Report how many lines in the data include "hover", with the number as the only reply.

Data listing below:

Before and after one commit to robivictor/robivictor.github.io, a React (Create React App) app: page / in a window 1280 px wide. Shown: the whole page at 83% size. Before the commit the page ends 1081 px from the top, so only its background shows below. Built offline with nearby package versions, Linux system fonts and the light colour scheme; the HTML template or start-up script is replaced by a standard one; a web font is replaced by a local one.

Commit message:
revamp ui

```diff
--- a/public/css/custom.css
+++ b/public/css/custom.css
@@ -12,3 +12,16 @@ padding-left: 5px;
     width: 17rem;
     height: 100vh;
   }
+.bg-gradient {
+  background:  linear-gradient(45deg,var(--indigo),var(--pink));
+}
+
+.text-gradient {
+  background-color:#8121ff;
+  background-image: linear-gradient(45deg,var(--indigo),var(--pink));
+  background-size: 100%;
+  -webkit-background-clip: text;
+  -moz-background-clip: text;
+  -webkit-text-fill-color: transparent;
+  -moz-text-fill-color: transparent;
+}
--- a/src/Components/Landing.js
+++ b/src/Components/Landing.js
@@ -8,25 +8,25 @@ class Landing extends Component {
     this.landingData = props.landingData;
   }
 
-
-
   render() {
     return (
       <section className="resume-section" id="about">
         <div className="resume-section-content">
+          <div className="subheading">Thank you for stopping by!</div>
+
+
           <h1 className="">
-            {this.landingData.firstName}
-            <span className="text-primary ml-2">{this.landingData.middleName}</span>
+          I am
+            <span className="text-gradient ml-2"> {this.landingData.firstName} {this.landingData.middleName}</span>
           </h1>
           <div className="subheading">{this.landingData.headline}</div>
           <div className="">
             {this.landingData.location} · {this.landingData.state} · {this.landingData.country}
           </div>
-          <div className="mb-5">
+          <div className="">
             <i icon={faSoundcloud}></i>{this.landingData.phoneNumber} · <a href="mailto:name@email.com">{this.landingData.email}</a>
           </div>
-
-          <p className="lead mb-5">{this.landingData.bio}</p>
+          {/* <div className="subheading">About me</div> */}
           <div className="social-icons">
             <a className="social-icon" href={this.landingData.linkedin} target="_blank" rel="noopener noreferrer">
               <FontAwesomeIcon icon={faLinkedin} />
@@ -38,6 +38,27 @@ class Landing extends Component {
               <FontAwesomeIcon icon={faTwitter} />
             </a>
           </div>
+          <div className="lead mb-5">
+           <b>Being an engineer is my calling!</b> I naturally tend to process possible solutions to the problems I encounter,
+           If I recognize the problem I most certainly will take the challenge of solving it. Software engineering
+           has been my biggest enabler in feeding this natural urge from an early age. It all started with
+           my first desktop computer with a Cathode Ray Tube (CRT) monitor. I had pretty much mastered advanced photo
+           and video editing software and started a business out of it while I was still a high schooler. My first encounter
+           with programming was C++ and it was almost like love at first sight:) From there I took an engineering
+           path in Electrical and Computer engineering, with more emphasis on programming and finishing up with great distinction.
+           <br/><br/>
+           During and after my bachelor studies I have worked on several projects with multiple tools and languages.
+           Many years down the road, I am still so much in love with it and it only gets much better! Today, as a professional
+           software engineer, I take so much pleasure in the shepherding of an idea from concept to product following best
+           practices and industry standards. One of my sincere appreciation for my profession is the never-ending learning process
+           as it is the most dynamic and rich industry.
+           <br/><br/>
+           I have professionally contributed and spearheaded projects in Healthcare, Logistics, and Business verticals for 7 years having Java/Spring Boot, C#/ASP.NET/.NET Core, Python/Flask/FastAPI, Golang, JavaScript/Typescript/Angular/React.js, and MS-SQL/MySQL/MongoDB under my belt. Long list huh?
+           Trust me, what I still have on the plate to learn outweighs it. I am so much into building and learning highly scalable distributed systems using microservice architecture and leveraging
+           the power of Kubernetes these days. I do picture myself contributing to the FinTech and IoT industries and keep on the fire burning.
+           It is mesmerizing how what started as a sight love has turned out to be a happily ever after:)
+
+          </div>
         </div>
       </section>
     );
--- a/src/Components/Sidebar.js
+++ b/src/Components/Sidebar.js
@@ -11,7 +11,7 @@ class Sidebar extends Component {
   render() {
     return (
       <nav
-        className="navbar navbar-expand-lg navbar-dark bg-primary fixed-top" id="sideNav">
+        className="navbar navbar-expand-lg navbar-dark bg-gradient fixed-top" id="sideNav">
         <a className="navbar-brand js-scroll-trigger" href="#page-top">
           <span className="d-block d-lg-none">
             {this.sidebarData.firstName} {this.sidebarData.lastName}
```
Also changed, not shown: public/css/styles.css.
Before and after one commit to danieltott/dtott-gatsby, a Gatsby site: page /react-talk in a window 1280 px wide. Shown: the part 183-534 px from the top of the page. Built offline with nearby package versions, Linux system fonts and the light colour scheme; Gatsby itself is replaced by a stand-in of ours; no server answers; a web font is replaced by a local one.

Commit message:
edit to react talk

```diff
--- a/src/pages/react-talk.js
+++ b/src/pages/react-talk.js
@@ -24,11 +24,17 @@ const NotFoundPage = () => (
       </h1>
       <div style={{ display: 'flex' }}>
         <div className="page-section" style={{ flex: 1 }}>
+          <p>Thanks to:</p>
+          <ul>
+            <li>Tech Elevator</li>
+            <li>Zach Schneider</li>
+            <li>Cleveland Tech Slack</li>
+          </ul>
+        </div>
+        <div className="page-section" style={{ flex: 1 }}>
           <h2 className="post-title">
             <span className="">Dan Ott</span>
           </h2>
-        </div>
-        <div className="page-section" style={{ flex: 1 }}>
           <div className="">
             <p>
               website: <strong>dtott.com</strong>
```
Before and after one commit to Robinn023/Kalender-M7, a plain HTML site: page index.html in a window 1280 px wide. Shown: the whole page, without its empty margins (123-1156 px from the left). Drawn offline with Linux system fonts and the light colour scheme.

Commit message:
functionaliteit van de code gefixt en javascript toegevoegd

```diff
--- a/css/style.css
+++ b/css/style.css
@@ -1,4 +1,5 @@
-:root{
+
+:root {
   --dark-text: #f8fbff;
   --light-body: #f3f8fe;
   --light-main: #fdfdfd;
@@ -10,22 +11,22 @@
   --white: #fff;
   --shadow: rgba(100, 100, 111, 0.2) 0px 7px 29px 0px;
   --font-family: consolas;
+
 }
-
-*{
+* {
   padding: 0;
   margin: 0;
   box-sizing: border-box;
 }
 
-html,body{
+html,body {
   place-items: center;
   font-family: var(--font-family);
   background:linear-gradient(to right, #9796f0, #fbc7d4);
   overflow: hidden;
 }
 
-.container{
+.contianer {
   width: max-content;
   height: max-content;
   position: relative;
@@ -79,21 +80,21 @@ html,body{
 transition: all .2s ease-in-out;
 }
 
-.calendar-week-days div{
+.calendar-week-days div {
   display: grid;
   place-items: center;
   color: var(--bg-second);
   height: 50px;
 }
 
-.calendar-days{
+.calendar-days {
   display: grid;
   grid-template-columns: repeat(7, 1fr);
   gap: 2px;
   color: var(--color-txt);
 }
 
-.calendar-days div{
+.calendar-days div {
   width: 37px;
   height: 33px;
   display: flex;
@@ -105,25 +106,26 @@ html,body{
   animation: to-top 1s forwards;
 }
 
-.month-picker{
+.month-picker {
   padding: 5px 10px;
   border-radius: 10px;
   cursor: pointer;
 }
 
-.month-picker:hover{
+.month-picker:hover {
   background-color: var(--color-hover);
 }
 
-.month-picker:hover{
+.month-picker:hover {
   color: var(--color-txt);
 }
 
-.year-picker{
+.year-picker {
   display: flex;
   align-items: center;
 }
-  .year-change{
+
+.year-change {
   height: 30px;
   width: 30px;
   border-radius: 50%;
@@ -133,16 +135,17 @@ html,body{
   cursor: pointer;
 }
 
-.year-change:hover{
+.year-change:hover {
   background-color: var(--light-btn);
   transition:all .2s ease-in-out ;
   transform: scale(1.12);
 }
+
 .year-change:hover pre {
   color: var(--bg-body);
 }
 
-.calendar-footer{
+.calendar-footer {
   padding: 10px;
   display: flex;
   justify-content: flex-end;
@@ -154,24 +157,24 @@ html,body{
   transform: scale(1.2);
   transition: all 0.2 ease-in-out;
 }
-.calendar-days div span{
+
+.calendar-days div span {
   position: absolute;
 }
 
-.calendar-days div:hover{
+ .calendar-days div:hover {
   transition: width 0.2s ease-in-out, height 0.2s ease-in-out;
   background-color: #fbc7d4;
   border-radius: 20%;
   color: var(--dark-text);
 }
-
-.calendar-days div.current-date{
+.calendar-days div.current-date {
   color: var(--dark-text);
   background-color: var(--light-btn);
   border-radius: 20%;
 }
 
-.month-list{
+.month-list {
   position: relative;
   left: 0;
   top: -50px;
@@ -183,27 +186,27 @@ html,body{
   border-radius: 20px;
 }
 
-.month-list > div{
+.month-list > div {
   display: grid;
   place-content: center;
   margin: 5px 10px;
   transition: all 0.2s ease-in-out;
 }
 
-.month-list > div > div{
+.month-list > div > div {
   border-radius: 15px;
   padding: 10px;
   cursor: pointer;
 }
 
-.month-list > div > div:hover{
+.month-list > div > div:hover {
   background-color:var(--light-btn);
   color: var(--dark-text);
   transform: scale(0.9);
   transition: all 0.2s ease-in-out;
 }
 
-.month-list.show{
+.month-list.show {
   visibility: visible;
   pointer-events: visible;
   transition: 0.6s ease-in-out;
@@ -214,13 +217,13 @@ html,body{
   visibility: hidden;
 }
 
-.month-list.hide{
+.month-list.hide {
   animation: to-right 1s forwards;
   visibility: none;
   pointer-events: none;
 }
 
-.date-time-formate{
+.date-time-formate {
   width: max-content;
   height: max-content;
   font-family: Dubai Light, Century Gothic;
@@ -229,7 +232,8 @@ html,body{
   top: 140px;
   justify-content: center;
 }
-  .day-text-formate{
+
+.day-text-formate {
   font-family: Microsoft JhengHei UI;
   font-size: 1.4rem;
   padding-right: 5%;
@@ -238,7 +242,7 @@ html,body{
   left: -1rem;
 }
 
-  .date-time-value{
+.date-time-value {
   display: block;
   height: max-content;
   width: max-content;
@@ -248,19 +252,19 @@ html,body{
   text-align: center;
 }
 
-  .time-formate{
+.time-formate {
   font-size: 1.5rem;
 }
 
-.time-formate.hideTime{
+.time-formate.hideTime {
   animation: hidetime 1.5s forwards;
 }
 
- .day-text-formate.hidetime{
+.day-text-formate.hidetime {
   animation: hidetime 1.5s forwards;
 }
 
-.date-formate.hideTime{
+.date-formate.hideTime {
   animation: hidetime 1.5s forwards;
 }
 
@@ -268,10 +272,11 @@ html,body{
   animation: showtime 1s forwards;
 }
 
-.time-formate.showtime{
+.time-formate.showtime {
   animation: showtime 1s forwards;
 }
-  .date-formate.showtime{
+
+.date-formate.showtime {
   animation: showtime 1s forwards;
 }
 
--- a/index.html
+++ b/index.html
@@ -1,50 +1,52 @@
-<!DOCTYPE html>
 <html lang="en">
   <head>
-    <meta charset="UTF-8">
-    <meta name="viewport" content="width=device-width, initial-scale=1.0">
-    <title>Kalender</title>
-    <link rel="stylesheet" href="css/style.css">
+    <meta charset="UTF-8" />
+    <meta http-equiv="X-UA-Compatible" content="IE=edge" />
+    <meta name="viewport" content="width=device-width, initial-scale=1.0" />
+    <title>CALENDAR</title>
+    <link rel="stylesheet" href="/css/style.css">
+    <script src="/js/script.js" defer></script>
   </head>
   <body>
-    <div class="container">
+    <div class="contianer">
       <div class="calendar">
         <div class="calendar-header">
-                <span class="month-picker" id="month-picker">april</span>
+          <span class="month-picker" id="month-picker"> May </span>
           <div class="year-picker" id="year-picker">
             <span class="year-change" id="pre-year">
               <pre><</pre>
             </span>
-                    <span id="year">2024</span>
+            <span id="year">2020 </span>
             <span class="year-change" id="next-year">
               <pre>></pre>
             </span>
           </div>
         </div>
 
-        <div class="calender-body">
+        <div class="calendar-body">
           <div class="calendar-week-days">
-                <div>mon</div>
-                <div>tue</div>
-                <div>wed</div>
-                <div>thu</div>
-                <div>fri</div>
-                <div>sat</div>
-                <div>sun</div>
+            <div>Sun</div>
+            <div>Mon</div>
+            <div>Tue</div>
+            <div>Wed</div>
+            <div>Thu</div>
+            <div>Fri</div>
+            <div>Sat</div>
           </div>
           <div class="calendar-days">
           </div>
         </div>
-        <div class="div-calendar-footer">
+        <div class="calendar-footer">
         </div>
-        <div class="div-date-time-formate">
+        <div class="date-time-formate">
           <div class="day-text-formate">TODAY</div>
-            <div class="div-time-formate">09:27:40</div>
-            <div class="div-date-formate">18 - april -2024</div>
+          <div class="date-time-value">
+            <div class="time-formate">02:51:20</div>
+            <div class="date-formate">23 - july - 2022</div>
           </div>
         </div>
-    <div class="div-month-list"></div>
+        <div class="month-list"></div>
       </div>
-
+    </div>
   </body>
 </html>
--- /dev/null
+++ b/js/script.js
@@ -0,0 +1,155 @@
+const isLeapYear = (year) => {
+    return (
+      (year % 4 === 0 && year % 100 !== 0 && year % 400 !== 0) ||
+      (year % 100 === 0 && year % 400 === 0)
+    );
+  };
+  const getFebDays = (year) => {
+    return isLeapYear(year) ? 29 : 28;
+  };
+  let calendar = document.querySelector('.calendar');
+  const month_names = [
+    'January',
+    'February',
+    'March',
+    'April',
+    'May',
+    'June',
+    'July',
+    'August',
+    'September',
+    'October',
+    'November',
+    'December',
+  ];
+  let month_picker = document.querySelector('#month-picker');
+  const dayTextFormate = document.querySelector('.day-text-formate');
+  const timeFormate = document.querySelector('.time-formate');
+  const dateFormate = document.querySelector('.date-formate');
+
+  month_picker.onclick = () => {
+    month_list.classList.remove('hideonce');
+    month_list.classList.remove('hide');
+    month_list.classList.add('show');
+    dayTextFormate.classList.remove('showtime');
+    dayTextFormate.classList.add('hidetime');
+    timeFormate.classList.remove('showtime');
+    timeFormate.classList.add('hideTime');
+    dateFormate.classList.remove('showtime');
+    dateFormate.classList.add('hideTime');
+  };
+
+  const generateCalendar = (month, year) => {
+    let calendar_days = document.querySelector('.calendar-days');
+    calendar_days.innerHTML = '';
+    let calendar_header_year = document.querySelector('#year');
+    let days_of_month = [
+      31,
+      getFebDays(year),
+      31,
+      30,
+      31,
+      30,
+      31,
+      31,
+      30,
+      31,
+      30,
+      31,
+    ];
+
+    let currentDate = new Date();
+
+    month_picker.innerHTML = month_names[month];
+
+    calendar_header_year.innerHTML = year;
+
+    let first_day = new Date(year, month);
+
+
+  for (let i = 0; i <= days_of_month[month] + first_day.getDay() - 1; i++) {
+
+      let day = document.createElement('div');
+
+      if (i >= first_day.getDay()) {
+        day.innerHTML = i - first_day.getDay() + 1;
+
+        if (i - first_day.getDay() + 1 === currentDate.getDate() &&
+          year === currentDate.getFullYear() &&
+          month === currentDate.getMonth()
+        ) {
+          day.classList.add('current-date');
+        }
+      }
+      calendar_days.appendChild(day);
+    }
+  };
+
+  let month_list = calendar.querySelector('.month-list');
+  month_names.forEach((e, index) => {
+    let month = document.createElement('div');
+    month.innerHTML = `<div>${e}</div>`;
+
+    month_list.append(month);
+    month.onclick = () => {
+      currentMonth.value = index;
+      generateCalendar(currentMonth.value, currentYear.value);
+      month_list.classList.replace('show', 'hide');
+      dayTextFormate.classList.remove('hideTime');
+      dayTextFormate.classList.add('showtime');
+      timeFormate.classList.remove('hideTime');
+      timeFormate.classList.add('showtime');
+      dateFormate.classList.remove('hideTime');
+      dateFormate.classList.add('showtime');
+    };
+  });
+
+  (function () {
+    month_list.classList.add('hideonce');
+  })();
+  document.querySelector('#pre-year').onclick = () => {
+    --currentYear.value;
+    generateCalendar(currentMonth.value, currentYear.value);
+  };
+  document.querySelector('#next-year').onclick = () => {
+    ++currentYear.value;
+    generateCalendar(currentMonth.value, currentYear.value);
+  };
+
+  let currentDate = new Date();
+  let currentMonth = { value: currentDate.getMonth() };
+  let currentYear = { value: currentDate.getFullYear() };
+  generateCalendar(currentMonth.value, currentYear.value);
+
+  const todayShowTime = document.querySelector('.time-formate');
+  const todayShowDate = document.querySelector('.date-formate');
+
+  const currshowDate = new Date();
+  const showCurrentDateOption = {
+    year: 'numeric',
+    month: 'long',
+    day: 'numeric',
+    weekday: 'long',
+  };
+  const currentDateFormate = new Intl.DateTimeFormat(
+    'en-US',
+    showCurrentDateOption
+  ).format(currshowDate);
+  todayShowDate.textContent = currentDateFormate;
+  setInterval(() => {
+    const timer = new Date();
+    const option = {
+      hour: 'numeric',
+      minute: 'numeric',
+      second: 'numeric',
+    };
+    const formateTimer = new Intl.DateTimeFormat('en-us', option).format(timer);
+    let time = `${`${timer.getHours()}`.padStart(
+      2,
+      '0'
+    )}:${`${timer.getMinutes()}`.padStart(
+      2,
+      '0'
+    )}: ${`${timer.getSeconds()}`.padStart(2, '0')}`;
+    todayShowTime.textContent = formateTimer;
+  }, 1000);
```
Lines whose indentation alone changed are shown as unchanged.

End of Data listing.

## [Reply]
12